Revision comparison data

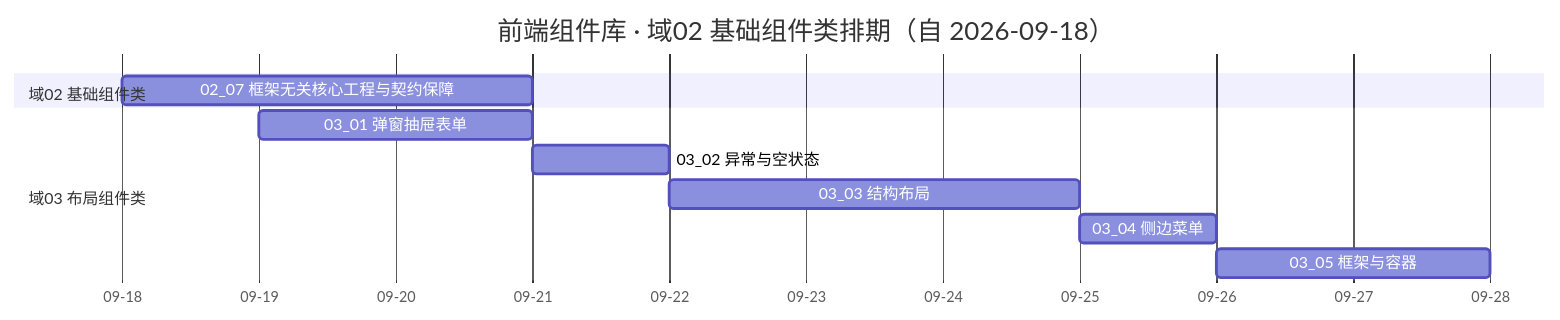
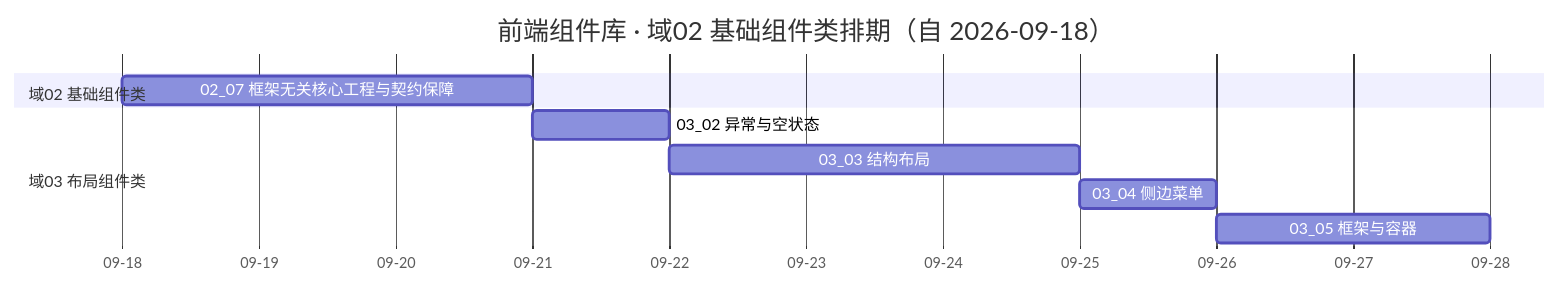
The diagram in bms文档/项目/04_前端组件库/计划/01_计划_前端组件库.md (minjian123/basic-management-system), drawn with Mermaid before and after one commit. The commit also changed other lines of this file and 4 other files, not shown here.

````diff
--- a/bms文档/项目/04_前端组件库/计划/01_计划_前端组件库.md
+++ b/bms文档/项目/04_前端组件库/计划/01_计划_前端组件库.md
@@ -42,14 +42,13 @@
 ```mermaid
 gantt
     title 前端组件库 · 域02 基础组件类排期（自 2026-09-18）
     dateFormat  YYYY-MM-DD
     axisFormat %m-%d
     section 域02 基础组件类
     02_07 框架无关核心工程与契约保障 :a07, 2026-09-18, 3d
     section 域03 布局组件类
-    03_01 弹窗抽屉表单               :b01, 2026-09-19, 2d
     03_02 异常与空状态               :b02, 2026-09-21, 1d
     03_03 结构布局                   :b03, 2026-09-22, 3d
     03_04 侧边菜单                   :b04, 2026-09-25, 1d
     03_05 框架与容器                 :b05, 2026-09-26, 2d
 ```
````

TASK OBJECTIVE:
Full copy, no pictures: write out each line of the data exactly as it stands.

EXERCISE RESPONSE:
The diagram in bms文档/项目/04_前端组件库/计划/01_计划_前端组件库.md (minjian123/basic-management-system), drawn with Mermaid before and after one commit. The commit also changed other lines of this file and 4 other files, not shown here.

````diff
--- a/bms文档/项目/04_前端组件库/计划/01_计划_前端组件库.md
+++ b/bms文档/项目/04_前端组件库/计划/01_计划_前端组件库.md
@@ -42,14 +42,13 @@
 ```mermaid
 gantt
     title 前端组件库 · 域02 基础组件类排期（自 2026-09-18）
     dateFormat  YYYY-MM-DD
     axisFormat %m-%d
     section 域02 基础组件类
     02_07 框架无关核心工程与契约保障 :a07, 2026-09-18, 3d
     section 域03 布局组件类
-    03_01 弹窗抽屉表单               :b01, 2026-09-19, 2d
     03_02 异常与空状态               :b02, 2026-09-21, 1d
     03_03 结构布局                   :b03, 2026-09-22, 3d
     03_04 侧边菜单                   :b04, 2026-09-25, 1d
     03_05 框架与容器                 :b05, 2026-09-26, 2d
 ```
````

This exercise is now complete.